Three Tips for Limiting Your Project’s Risk Exposure
Risk exposure is something that can take a great project down quickly. High performing teams don’t stand a chance to risks that sneak up on a project and blow them up from the inside. Continually overseeing risks on your project is something that needs to be proactively done in order to limit the amount of risk exposure to your project. Here are some tips for shielding your project from threats.
Learn from History
When compiling a risk register for a project, one of the first things I do is read back through my notes on other similar projects to see what went wrong and how I can take learnings from past failures and apply them to my new project in order to make it successful. Notes from lessons-learned meetings are a great source for this. If you deliver a lot of the same type/style of projects, your risk register can almost be a living document that you share between projects – COTS implementations is a great example of similar projects that can share a common set of risks.
So many times project managers will build out a risk register, review it at the kick off meeting and then put it on the shelf without ever dusting it off from time to time to ensure that their risk profile is current. Risk registers need to be reviewed regularly (weekly is a great minimal cadence) with an eye to the horizon on what may be coming up as potential threats to your project. A good exercise is to review all the pillars of your project (schedule, budget, scope, quality) to see what may be threats to those items and identify valid risks so they can be mitigated against. Having a repository where risks can be centrally managed is a great way to help expedite this whole process (vs the proverbial spreadsheet).

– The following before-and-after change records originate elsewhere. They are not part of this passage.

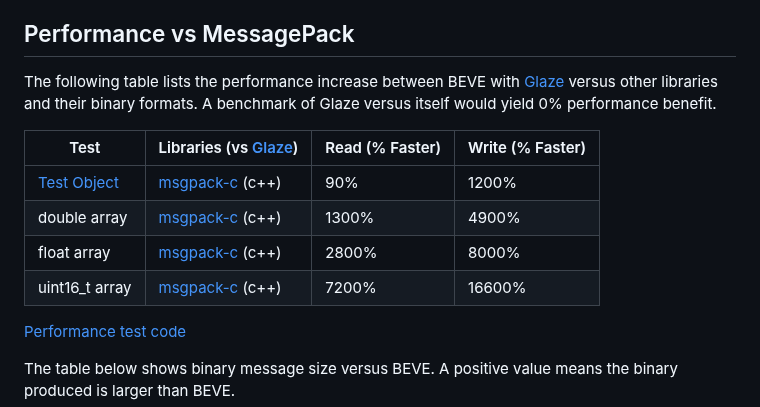
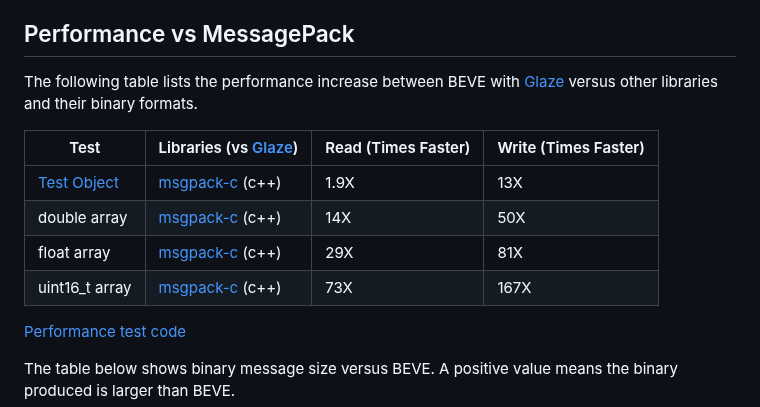
Before and after one commit to beve-org/beve, a Markdown page: README.md, the part around the change. Rendered like a GitHub page.

```diff
--- a/README.md
+++ b/README.md
@@ -17,14 +17,14 @@ Version 1.0
 
 ## Performance vs MessagePack
 
-The following table lists the performance increase between BEVE with [Glaze](https://github.com/stephenberry/glaze) versus other libraries and their binary formats. A benchmark of Glaze versus itself would yield 0% performance benefit.
+The following table lists the performance increase between BEVE with [Glaze](https://github.com/stephenberry/glaze) versus other libraries and their binary formats.
 
-| Test                                                         | Libraries (vs [Glaze](https://github.com/stephenberry/glaze)) | Read (% Faster) | Write (% Faster) |
-| ------------------------------------------------------------ | ------------------------------------------------------------ | --------------- | ---------------- |
-| [Test Object](https://github.com/stephenberry/json_performance) | [msgpack-c](https://github.com/msgpack/msgpack-c) (c++)      | 90%             | 1200%            |
-| double array                                                 | [msgpack-c](https://github.com/msgpack/msgpack-c) (c++)      | 1300%           | 4900%            |
-| float array                                                  | [msgpack-c](https://github.com/msgpack/msgpack-c) (c++)      | 2800%           | 8000%            |
-| uint16_t array                                               | [msgpack-c](https://github.com/msgpack/msgpack-c) (c++)      | 7200%           | 16600%           |
+| Test                                                         | Libraries (vs [Glaze](https://github.com/stephenberry/glaze)) | Read (Times Faster) | Write (Times Faster) |
+| ------------------------------------------------------------ | ------------------------------------------------------------ | ------------------- | -------------------- |
+| [Test Object](https://github.com/stephenberry/json_performance) | [msgpack-c](https://github.com/msgpack/msgpack-c) (c++)      | 1.9X                | 13X                  |
+| double array                                                 | [msgpack-c](https://github.com/msgpack/msgpack-c) (c++)      | 14X                 | 50X                  |
+| float array                                                  | [msgpack-c](https://github.com/msgpack/msgpack-c) (c++)      | 29X                 | 81X                  |
+| uint16_t array                                               | [msgpack-c](https://github.com/msgpack/msgpack-c) (c++)      | 73X                 | 167X                 |
 
 [Performance test code](https://github.com/stephenberry/binary_performance)
 
```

Involve Your Team
In alignment with constantly staying vigilant with your risks you need to use your team to help maintain watch. Nobody will have better insight to threats to your project than the people actually doing the work, especially if they are experienced. Getting your team involved early and often for risk management is something that a lot of project managers (even organizations) shy away from but yet some of your team members will have the best perspective on not only identifying risks but how to mitigate them as well. Bring out your risk register at status meetings, give your team direct access to update it, constantly be asking your team “is this a threat?” Get them into the habit of thinking proactively about what may happen rather than just reacting to what has happened.
Risk management is somewhat of an art form. It requires creative thinking combined with rational thought processes. Intuition and instinct also play a part in being able to effectively see threats to your project on the horizon before they manifest themselves into full-blown issues. Following these three tips won’t guarantee your project’s risk exposure but they will certainly put you on the right track for insulating your project from outside risks.